((

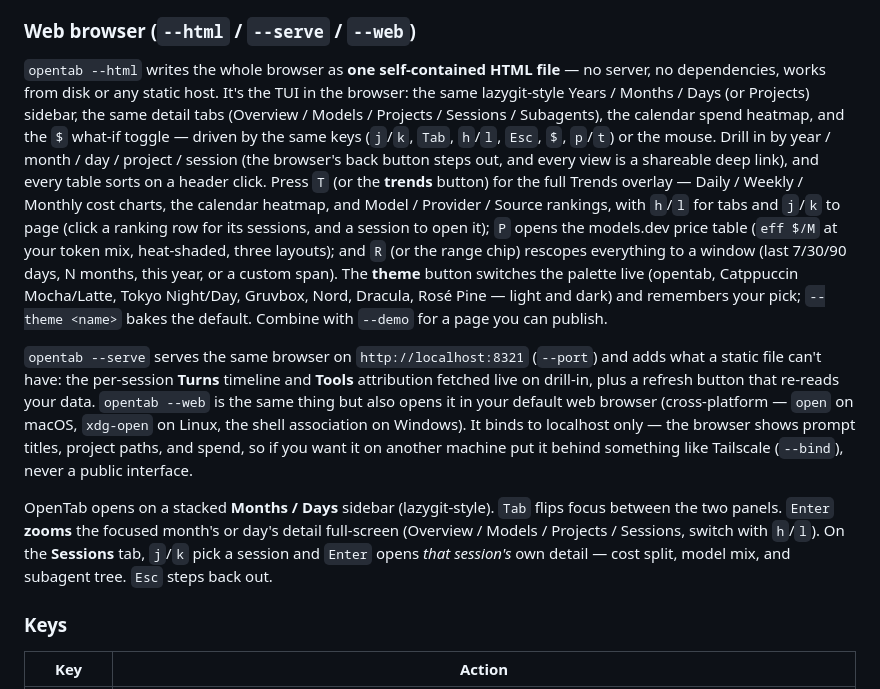
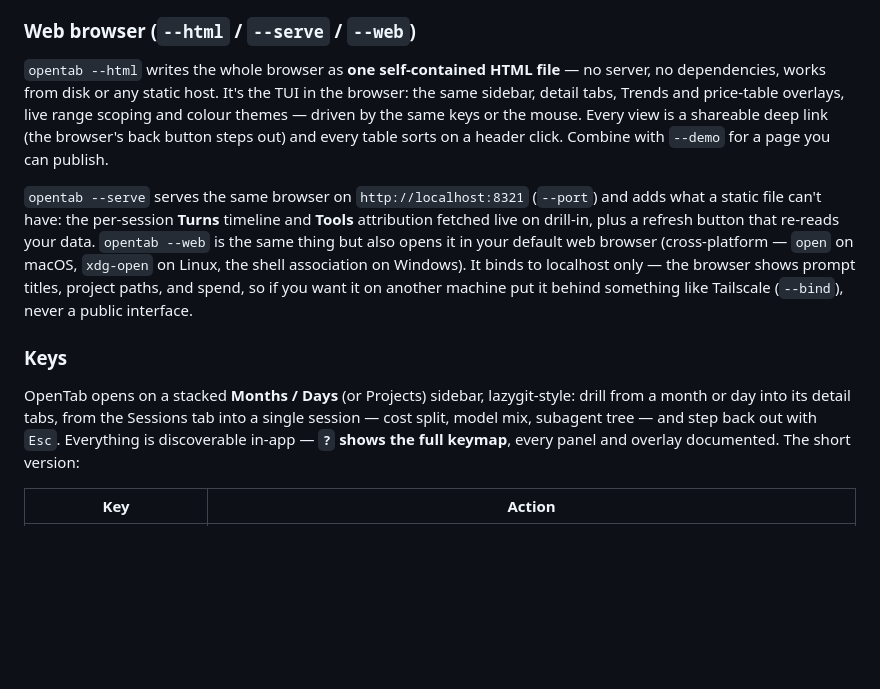
Before and after one commit to hamidi-dev/opentab, a Markdown page: README.md, the part around one of its changes. GitHub-like rendering; blank space fills up the shorter version.

```diff
--- a/README.md
+++ b/README.md
@@ -239,22 +239,11 @@ are never mistaken for real ones.
 
 `opentab --html` writes the whole browser as **one self-contained HTML file** —
 no server, no dependencies, works from disk or any static host. It's the TUI in
-the browser: the same lazygit-style Years / Months / Days (or Projects) sidebar,
-the same detail tabs (Overview / Models / Projects / Sessions / Subagents), the
-calendar spend heatmap, and the `$` what-if toggle — driven by the same keys
-(`j`/`k`, `Tab`, `h`/`l`, `Esc`, `$`, `p`/`t`) or the mouse. Drill in by year /
-month / day / project / session (the browser's back button steps out, and every
-view is a shareable deep link), and every table sorts on a header click. Press
-`T` (or the **trends** button) for the full Trends overlay — Daily / Weekly /
-Monthly cost charts, the calendar heatmap, and Model / Provider / Source
-rankings, with `h`/`l` for tabs and `j`/`k` to page (click a ranking row for
-its sessions, and a session to open it); `P` opens the models.dev
-price table (`eff $/M` at your token mix, heat-shaded, three layouts); and `R`
-(or the range chip) rescopes everything to a window (last 7/30/90 days, N months,
-this year, or a custom span). The **theme** button switches the palette live
-(opentab, Catppuccin Mocha/Latte, Tokyo Night/Day, Gruvbox, Nord, Dracula, Rosé
-Pine — light and dark) and remembers your pick; `--theme <name>` bakes the
-default. Combine with `--demo` for a page you can publish.
+the browser: the same sidebar, detail tabs, Trends and price-table overlays,
+live range scoping and colour themes — driven by the same keys or the mouse.
+Every view is a shareable deep link (the browser's back button steps out) and
+every table sorts on a header click. Combine with `--demo` for a page you can
+publish.
 
 `opentab --serve` serves the same browser on `http://localhost:8321` (`--port`)
 and adds what a static file can't have: the per-session **Turns** timeline and
@@ -265,13 +254,13 @@ shell association on Windows). It binds to localhost only — the browser shows
 titles, project paths, and spend, so if you want it on another machine put it behind
 something like Tailscale (`--bind`), never a public interface.
 
-OpenTab opens on a stacked **Months / Days** sidebar (lazygit-style). `Tab` flips
-focus between the two panels. `Enter` **zooms** the focused month's or day's
-detail full-screen (Overview / Models / Projects / Sessions, switch with `h`/`l`). On the
-**Sessions** tab, `j`/`k` pick a session and `Enter` opens *that session's* own
-detail — cost split, model mix, and subagent tree. `Esc` steps back out.
+### Keys
 
-### Keys
+OpenTab opens on a stacked **Months / Days** (or Projects) sidebar, lazygit-style:
+drill from a month or day into its detail tabs, from the Sessions tab into a
+single session — cost split, model mix, subagent tree — and step back out with
+`Esc`. Everything is discoverable in-app — **`?` shows the full keymap**, every
+panel and overlay documented. The short version:
 
 | Key | Action |
 |-----|--------|
```
Also changed, not shown: other parts of README.md (+14 -29 lines).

))

_TO DO_. Return every line from the records above that holds the word "detail".

_RESPONSE FOR THIS EXERCISE_.
-the same detail tabs (Overview / Models / Projects / Sessions / Subagents), the
+the browser: the same sidebar, detail tabs, Trends and price-table overlays,
-detail full-screen (Overview / Models / Projects / Sessions, switch with `h`/`l`). On the
-detail — cost split, model mix, and subagent tree. `Esc` steps back out.
+drill from a month or day into its detail tabs, from the Sessions tab into a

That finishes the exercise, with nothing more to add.